Testing headsets and other peripherals are unfortunately, quite a subjective experience. However, as reviewers our job is to run products through their paces and give you our opinions as well as the facts, so that’s what we do.
In this case, I put the headset through its paces with several genres of music, some movie clips and a few different games. This helps judge a wide range of frequencies and scenarios for usage. On top of this, long term comfort is also tested as overall these activities took several hours to complete.
The headset itself is well-constructed, with everything feeling solid and sturdy. The mic connects securely, with a tab ensuring that not only does it connect in only one direction, but it does not rotate or disconnect. The mic is well positioned by default, and the boom bends well, but has a little difficulty twisting towards the mouth due to the locking mechanism.
The wiring is slightly convoluted to put everything together, but the process for each system is roughly as follows:
PC – USB connector hooked up to USB port, 3.5mm connector hooked up to 3.5mm audio output jack.
PS3 – USB connector hooked up to PS3 USB port, 3.5mm connector connected up to 3.5mm input on peripheral cable, audio cables plugged into peripheral cable, peripheral cable hooked into PS3 audio ports.
Xbox 360 – USB connector hooked up to XBox 360 USB port, 3.5mm hooked up to 3.5mm input on peripheral cable, audio cables hooked into peripheral cable, peripheral cable plugged into XBox 360 audio ports, second peripheral cable connected between XBox controller and in-line headset controller.
Connecting everything up is certainly not insurmountable, particularly with the clear diagrams provided in the quick-start leaflet, but they may take a little bit of work for less technical users.
The headset is extremely comfortable, fitting comfortably over the ears and styled to provide decent padding all around the head, remaining almost unnoticeably comfortable for several hours of testing. There is also a clip on the cable for attaching to a shirt or other place, which takes the weight of the controller, helps keep things in place and takes strain off the cable.

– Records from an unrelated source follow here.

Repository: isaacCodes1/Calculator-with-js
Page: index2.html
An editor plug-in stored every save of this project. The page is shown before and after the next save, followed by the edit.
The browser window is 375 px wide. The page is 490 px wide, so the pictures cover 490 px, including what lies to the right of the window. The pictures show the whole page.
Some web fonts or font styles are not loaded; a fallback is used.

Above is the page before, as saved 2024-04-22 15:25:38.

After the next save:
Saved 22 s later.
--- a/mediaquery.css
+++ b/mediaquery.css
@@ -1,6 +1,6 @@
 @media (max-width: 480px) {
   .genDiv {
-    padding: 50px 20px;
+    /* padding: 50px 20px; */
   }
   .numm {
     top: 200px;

This is definitely a headset geared towards gaming, as the bass is really punchy and in your face. The disadvantage of this though is that the mids and highs suffer a little for it. Overall, the sound profile is decent enough, especially for gaming, though the headset isn’t as isolating as some, letting sounds in and leaking a little out.

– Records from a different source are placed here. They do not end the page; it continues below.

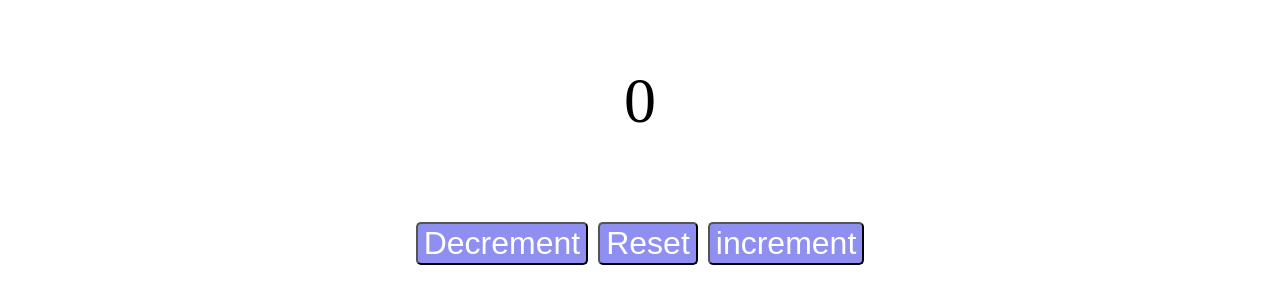
Repository: wakoya-tech/my-react-practice
Page: /
An editor plug-in stored every save of this project. The page is shown before and after the next save, followed by the edit.
The browser window is 1280 px wide. The pictures show the whole page.
The project was rebuilt for these pictures with package versions that can differ from the ones it lists, and the page was loaded fresh each time. Also part of the build but not shown: vite.config.js.

Above is the page before, as saved 2025-10-02 11:34:10.

After the next save:
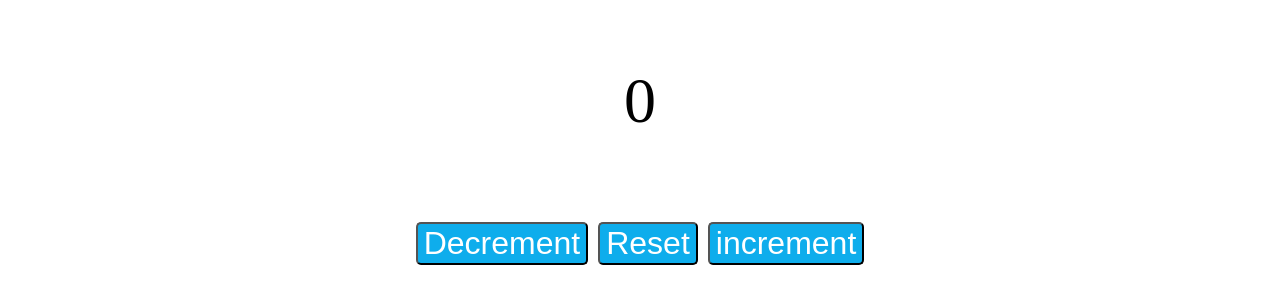
Saved 66 s later.
--- a/src/index.css
+++ b/src/index.css
@@ -1,11 +1,12 @@
 Button{
   font-size: 2em;
-  background-color: rgb(142, 143, 241);
+  background-color: rgb(14, 173, 236);
   text-align: center;
   color: #fff;
   align-items: center;
   margin: 20px 5px ;
   border-radius: 5px;
+
 }
 .button{
   align-items: center;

While overall I was pleased with the quality of the Sharkoon X-Tatic SP, my only real gripe was that there is a noticeable hiss which appears related to the mic volume and can be heard during quieter periods. It is present but not overwhelming, so generally isn’t too problematic, especially in the heat of battle.
The headset can be found for around £50, which is pretty decent value for money, particularly in light of the multi-platform versatility.